Remember you cannot develop a quality delivery without explosive functional strength and flexibility. And without quality mechanics no amount of strength training will help. You need both functional strength and mechanics to develop more velocity while reducing the risk of injury.
Here’s what you get:
Power Conditioning For Pitchers on two (2) DVD’s
This includes three hours of video of all the functional and explosive movements designed specifically for pitchers. You will see all the medicine ball and lower body plyometric exercises plus all the arm exercises recommended by top sports physical therapists. Nothing is left out.
When pitchers complete these off-season workouts they are fit to pitch an entire season while only needing two 20-30 minute booster sessions per week during the season.
And because you are ordering today, I’m going to give you the following bonus absolutely for free.
Complete Day To Day Off-Season Schedules
If the pitcher is in high school or college he will receive the 4 day a week – twelve week routine to get him game ready for the season . This is a fifty page booklet that shows you exactly which exercises to do “each day” during your off-season program.
It also contains an in-season workout specifically for pitchers who want to stay strong all during the season.
If the pitcher is ages of 9-13 he will also receive a 3 day a week – ten week routine that is a toned down version of the high school/college program which should take no more than 30 minutes.
These daily schedule booklets are 40 pages and also contains the in-season workout and the pre-bullpen routine. This schedule can also be used for high school or college if they only want to do a three day routine.
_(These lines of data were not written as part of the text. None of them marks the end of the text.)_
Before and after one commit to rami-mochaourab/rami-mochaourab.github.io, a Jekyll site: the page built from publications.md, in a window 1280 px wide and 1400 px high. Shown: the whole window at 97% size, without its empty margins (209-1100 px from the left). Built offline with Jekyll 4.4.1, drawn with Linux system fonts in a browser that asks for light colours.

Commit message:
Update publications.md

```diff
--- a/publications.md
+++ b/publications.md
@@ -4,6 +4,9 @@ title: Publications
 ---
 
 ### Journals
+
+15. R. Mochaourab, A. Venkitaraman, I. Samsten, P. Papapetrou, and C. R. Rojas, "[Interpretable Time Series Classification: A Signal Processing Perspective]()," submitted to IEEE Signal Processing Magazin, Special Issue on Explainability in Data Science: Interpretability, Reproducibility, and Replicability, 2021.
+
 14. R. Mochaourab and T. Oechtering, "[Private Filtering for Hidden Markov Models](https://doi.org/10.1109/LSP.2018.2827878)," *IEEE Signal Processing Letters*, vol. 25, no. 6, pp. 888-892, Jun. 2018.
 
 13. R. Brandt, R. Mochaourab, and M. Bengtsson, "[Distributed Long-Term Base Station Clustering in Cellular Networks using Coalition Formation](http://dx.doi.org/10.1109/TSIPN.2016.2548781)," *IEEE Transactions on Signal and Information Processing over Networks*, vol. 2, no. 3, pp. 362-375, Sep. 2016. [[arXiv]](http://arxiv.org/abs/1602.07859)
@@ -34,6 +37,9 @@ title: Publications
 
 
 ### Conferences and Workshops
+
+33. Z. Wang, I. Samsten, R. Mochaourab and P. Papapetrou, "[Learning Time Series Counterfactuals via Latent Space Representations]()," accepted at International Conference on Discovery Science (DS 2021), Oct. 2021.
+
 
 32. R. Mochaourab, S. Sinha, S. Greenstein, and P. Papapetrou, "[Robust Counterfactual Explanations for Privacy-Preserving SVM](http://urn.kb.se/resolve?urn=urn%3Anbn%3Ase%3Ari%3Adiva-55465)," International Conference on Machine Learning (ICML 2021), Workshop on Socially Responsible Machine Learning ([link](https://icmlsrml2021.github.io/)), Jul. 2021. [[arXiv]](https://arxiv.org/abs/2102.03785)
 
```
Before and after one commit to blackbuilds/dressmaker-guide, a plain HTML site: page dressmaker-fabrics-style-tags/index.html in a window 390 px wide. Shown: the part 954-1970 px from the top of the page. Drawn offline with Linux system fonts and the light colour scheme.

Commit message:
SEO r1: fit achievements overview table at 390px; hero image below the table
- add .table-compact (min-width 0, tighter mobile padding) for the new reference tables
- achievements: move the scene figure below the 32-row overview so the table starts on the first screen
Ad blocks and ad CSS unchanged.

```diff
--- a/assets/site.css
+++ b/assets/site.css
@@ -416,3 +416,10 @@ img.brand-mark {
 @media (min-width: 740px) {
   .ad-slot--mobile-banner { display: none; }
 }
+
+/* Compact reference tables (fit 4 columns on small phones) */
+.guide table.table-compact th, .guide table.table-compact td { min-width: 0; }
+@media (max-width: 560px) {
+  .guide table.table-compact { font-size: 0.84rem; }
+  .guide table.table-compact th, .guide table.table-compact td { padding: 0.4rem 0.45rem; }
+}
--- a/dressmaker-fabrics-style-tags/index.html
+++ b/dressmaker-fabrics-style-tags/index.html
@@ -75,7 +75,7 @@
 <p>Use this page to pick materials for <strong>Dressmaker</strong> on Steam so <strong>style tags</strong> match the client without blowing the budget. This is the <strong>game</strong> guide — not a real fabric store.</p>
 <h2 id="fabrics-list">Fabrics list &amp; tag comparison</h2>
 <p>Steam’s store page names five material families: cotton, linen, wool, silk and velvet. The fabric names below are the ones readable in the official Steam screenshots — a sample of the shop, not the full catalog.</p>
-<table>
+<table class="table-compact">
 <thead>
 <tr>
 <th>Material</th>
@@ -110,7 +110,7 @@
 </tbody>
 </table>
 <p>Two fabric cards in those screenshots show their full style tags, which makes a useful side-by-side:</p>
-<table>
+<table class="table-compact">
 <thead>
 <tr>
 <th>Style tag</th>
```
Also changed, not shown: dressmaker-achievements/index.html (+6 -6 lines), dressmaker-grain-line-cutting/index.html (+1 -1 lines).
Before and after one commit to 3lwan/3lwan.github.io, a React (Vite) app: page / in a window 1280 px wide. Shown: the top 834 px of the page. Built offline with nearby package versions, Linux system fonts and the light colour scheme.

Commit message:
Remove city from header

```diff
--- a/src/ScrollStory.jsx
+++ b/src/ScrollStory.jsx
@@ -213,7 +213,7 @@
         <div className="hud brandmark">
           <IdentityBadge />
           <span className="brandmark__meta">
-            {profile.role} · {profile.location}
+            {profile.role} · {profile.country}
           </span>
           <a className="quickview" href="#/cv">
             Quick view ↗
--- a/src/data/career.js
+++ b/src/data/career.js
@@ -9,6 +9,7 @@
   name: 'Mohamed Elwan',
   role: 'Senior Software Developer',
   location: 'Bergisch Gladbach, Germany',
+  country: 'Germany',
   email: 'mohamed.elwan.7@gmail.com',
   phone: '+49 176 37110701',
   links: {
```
These schedules list exactly which exercises to do in what order on what day. And all of the exercises are referenced as to where you will find them in the manual or in each video.
Sounds good? Let’s get on with the order process.